§ WHAT IS EXPECTED:
Copy each entry below exactly. No images.

(Modification records)
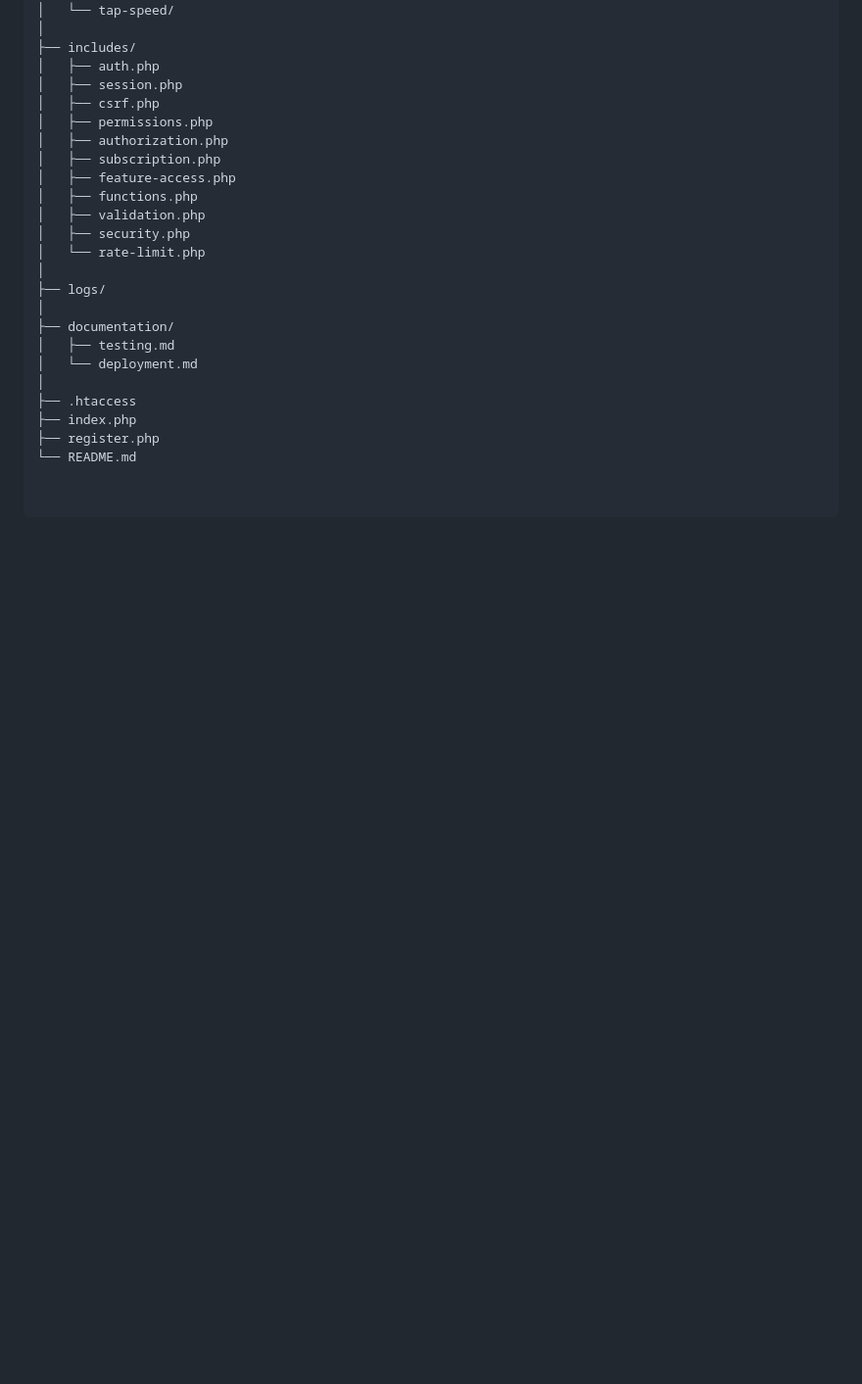
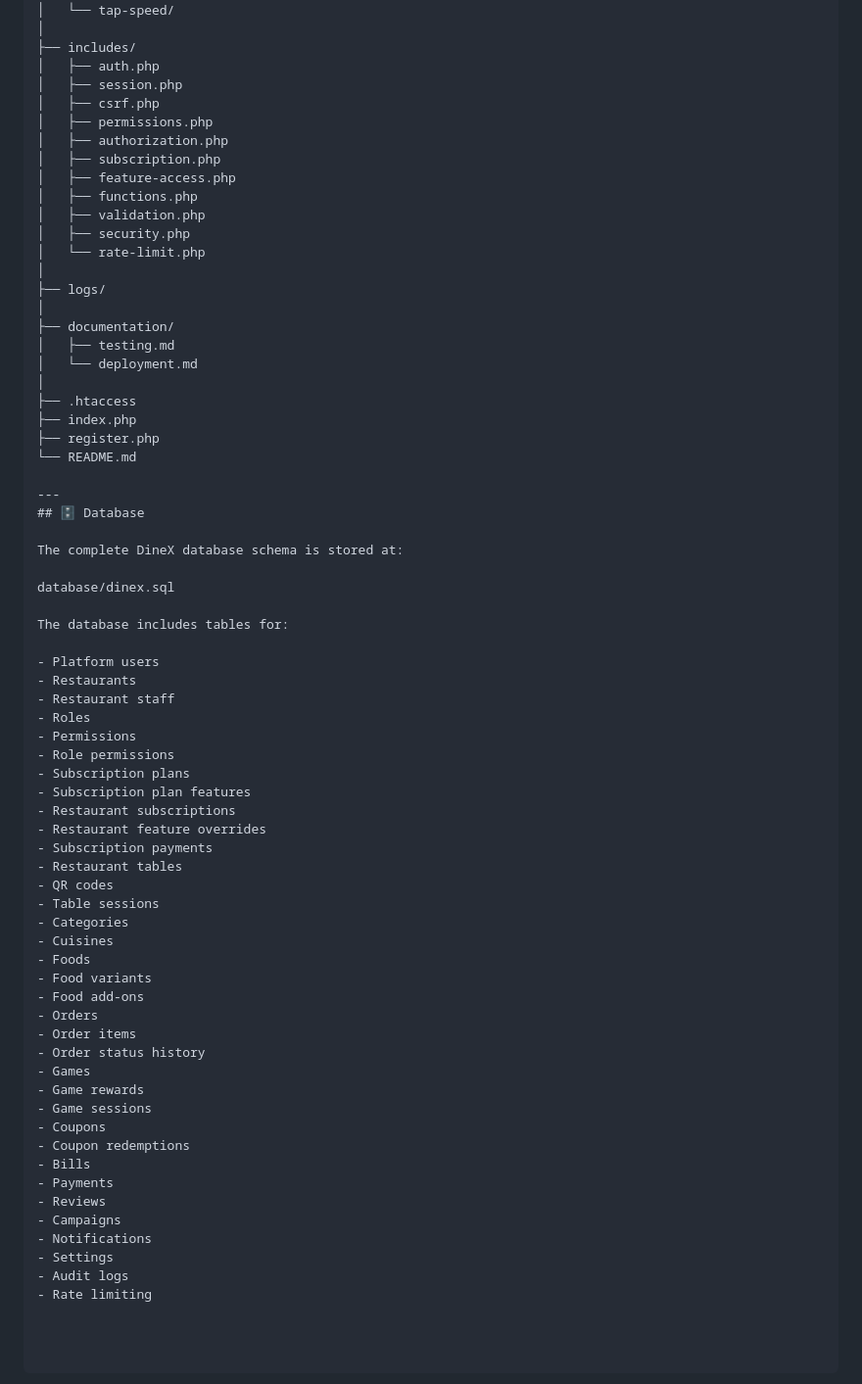
Before and after one commit to buildwithsakib/DineX, a Markdown page: README.md, the part around the change. Shown at 98% size. Rendered like a GitHub page; blank space fills up the shorter version.

Commit message:
Document DineX database schema in README
Added a section detailing the DineX database schema and its tables.

```diff
--- a/README.md
+++ b/README.md
@@ -489,3 +489,48 @@ dinex/
 ├── index.php
 ├── register.php
 └── README.md
+
+---
+## 🗄️ Database
+
+The complete DineX database schema is stored at:
+
+database/dinex.sql
+
+The database includes tables for:
+
+- Platform users
+- Restaurants
+- Restaurant staff
+- Roles
+- Permissions
+- Role permissions
+- Subscription plans
+- Subscription plan features
+- Restaurant subscriptions
+- Restaurant feature overrides
+- Subscription payments
+- Restaurant tables
+- QR codes
+- Table sessions
+- Categories
+- Cuisines
+- Foods
+- Food variants
+- Food add-ons
+- Orders
+- Order items
+- Order status history
+- Games
+- Game rewards
+- Game sessions
+- Coupons
+- Coupon redemptions
+- Bills
+- Payments
+- Reviews
+- Campaigns
+- Notifications
+- Settings
+- Audit logs
+- Rate limiting
```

§ RESPONSE AREA:
Before and after one commit to buildwithsakib/DineX, a Markdown page: README.md, the part around the change. Shown at 98% size. Rendered like a GitHub page; blank space fills up the shorter version.

Commit message:
Document DineX database schema in README
Added a section detailing the DineX database schema and its tables.

```diff
--- a/README.md
+++ b/README.md
@@ -489,3 +489,48 @@ dinex/
 ├── index.php
 ├── register.php
 └── README.md
+
+---
+## 🗄️ Database
+
+The complete DineX database schema is stored at:
+
+database/dinex.sql
+
+The database includes tables for:
+
+- Platform users
+- Restaurants
+- Restaurant staff
+- Roles
+- Permissions
+- Role permissions
+- Subscription plans
+- Subscription plan features
+- Restaurant subscriptions
+- Restaurant feature overrides
+- Subscription payments
+- Restaurant tables
+- QR codes
+- Table sessions
+- Categories
+- Cuisines
+- Foods
+- Food variants
+- Food add-ons
+- Orders
+- Order items
+- Order status history
+- Games
+- Game rewards
+- Game sessions
+- Coupons
+- Coupon redemptions
+- Bills
+- Payments
+- Reviews
+- Campaigns
+- Notifications
+- Settings
+- Audit logs
+- Rate limiting
```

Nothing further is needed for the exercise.